October 5, 2017 - 2:25 pm
Updated October 5, 2017 - 7:25 pm
WASHINGTON — Sunday’s mass shooting in Las Vegas may have pierced the gun lobby’s no-exceptions resistance to compromise.
The National Rifle Association announced Thursday its support for tougher regulation of bump stocks, devices designed to increase the firepower of semi-automatic rifles that authorities found on a dozen of the firearms found in shooter Stephen Paddock’s Mandalay Bay hotel suite.

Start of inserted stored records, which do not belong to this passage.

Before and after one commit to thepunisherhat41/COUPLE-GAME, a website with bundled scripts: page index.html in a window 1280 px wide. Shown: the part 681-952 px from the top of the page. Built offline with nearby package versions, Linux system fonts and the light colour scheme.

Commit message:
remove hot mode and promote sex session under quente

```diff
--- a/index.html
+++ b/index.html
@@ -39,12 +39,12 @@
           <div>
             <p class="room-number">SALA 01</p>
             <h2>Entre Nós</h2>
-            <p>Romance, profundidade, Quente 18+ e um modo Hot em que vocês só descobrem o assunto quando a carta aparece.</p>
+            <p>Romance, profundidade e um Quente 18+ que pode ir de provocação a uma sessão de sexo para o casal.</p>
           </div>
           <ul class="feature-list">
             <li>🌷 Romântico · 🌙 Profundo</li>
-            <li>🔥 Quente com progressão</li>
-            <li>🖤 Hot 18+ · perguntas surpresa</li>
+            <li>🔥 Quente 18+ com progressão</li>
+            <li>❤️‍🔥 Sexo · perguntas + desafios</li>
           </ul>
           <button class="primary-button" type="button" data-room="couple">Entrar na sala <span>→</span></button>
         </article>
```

“The NRA believes that devices to allow semi-automatic rifles to function likely fully automatic rifles should be subject to additional regulations,” read a statement from the NRA’s executive vice president and chief executive, Wayne LaPierre, and Chris Cox, executive director of the NRA Institute for Legislative Action. The statement also faulted the Obama administration for effectively exempting the devices from federal gun laws.
The NRA’s new flexibility mirrors a change in tone from GOP leaders. House Speaker Paul Ryan, R-Wis., said on MSNBC that “Fully automatic weapons have been banned for a long time. Apparently this (a bump stock) allows you to take a semi-automatic, turn it into a fully-automatic, so clearly that’s something that we need to look into.”

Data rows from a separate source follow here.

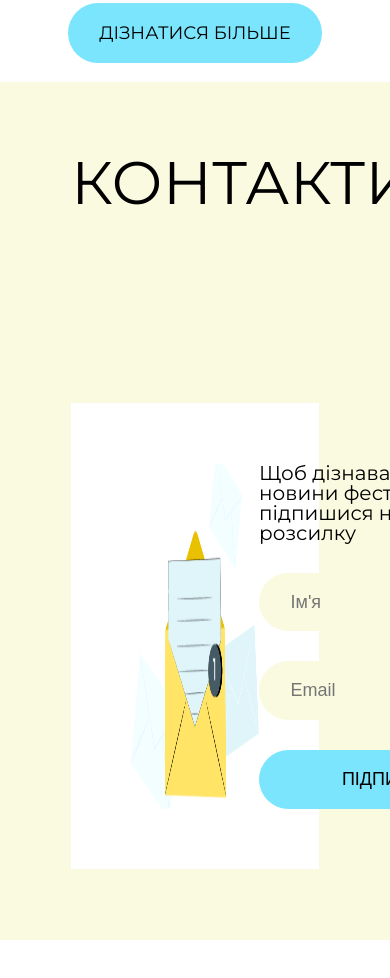
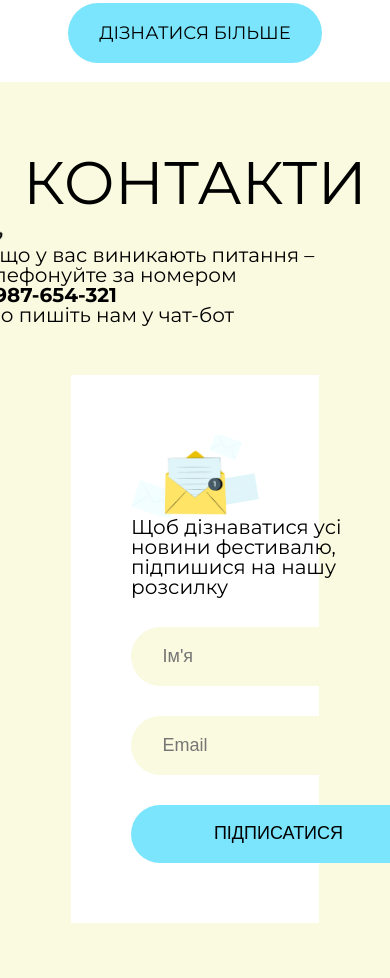
Before and after one commit to aleksdenni/fresh-task, a plain HTML site: page index.html in a window 390 px wide. Shown: the part 5627-6605 px from the top of the page. Before the commit the page ends 6567 px from the top, so only its background shows below. Drawn offline with Linux system fonts and the light colour scheme.

Commit message:
improve footer

```diff
--- a/css/style.css
+++ b/css/style.css
@@ -285,10 +285,36 @@ header {
     gap: 2.5em;
 }
 
-.contacts-section .contacts {
+.contacts-section .contacts-content {
     display: flex;
     flex-direction: row;
     justify-content: space-around;
+}
+
+.contacts-section .contacts {
+    display: flex;
+    flex-direction: column;
+    justify-content: space-around;
+}
+
+.contacts-section .contacts .phone-icon {
+    width: 1.65em;
+    height: 1.6em;
+    object-fit: cover;
+}
+
+.contacts-section .contacts .phone {
+    display: flex;
+    flex-direction: column;
+    justify-content: space-around;
+    width: 22.2em;
+}
+
+.contacts-section .contacts .phone-number {
+    display: flex;
+    flex-direction: column;
+    justify-content: space-around;
+    font-weight: 700;
 }
 
 .contacts-section .newsletter {
@@ -322,6 +348,21 @@ header {
 }
 
 /* Responsive styles */
+
+@media (max-width: 1025px) {
+
+    .contacts-section .contacts-content {
+        display: flex;
+        flex-wrap: wrap;
+        justify-content: center
+    }
+
+    .contacts-section .newsletter {
+        display: flex;
+        flex-wrap: wrap;
+    }
+}
+
 @media (max-width: 950px) {
     .main-content {
         min-height: 70vh;
--- a/index.html
+++ b/index.html
@@ -87,11 +87,12 @@
 
     <!-- 7. Contacts: Контакти, підписка -->
     <footer id="contacts" class="contacts-section">
-        <div class="contacts">
+        <div class="contacts-content">
             <h2>Контакти</h2>
-            <div>
-                <p>Якщо у вас виникають питання – телефонуйте за номером</p>
-                <p>0-987-654-321</p>
+            <div class="contacts">
+                <img src="./assets/images/icons/Phone.png" class="phone-icon" />
+                <p class="phone">Якщо у вас виникають питання – телефонуйте за номером
+                <span class="phone-number">0-987-654-321</span></p>
                 <p>Або пишіть нам у чат-бот</p>
             </div>
         </div>
```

And, at Thursday’s White House press briefing, Press Secretary Sarah Sanders said the administration is “very open” to bump-stock regulation.
The NRA’s announcement came a day after legislation to ban the devices was introduced by Senate and House Democrats. Both measures had long lists of Democratic co-sponsors. All four Nevada Democrats in Washington – Sen. Catherine Cortez-Masto, Rep. Dina Titus, Rep. Ruben Kihuen and Jacky Rosen – support bump stock bans.
NRA changes the landscape
Three days ago, the vast majority of Republicans would be expected to oppose the Democrats’ measures. The NRA’s shift changes the landscape.
“Right now the Republicans are recognizing this event has the potential to change the terms of the debate just a little bit. There might be some momentum for some regulation,” observed UNLV political science professor John Tuman.
Rep. Carlos Curbelo, R-Fla., said Thursday he plans to introduce a bipartisan bump-stock-ban bill Friday with co-sponsor Rep. Seth Moulton, D-Mass.
“By banning devices that blatantly circumvent already existing law, we can show that Congress is capable of working constructively to make Americans safer,” Curbelo said in a statement. To punctuate that point a “Noah’s Ark” provision requires co-sponsors to sign on with a another member of the other party.
Nevada’s two Republicans in Washington – Sen. Dean Heller and Rep. Mark Amodei – seem wary of the bans, but they have kept their options open.
When asked Thursday if he would support such a measure, Amodei told Fox News, “Show me the bill and I’ll tell you.” He said he wanted to know more about other devices covered in the Democrats’ bill.
“I’m not interested in watering down the Second Amendment,” Heller told Fox News.
In a statement sent to the Review-Journal, Heller said, “As I expressed earlier in the week, the use of the so-called ‘bump stock’ needs to be explored. Yesterday, I spoke to the president about reevaluating and reviewing the Obama administration ruling that allows the use of the device on a semi-automatic weapon.”
Potential election issue
If Republicans don’t change bump stock rules, Tuman sees an issue that can be used against Heller in next year’s election. Heller could vote for a narrow measure and “credibly claim that’s consistent with his support for the Second Amendment,” Tuman said.
Democrats aren’t the only Nevadans who would welcome more restrictions.
“My personal belief is that getting rid of automatic rifles that shoot 55o rounds a minute is not gun control,” said Sig Rogich, a former adviser to President George H.W. Bush. “I don’t think that’s what the Second Amendment is all about.”
The Gun Owners of America did not follow the NRA’s move. In a statement that called the NRA proposal “gun control,” Executive Director Erich Pratt argued, “Any type of ban will be ignored by criminals and only serve to disarm honest citizens.”
Shortly after the Sunday night mass shooting, UCLA constitutional law professor Adam Winkler predicted that Washington would not change gun laws. But by Thursday, he was not so sure.
“If I were a betting man, I might still bet against any new federal laws. But given the unexpected willingness of Republicans to consider gun control, we may indeed see some reform,” he said.
In April, President Donald Trump assured NRA members “I will never, ever infringe on the right of the people to keep and bear arms. Never ever.”
At Thursday’s press briefing, Sanders maintained that the president remains a Second Amendment supporter. She said the administration would welcome a conversation on bump-stock regulation, but added, “I think we all need to take a step back. We had one of the most horrific tragedies that’s ever taken place on U.S. soil.”
Trump’s focus, she said, is on “healing and uniting the country.”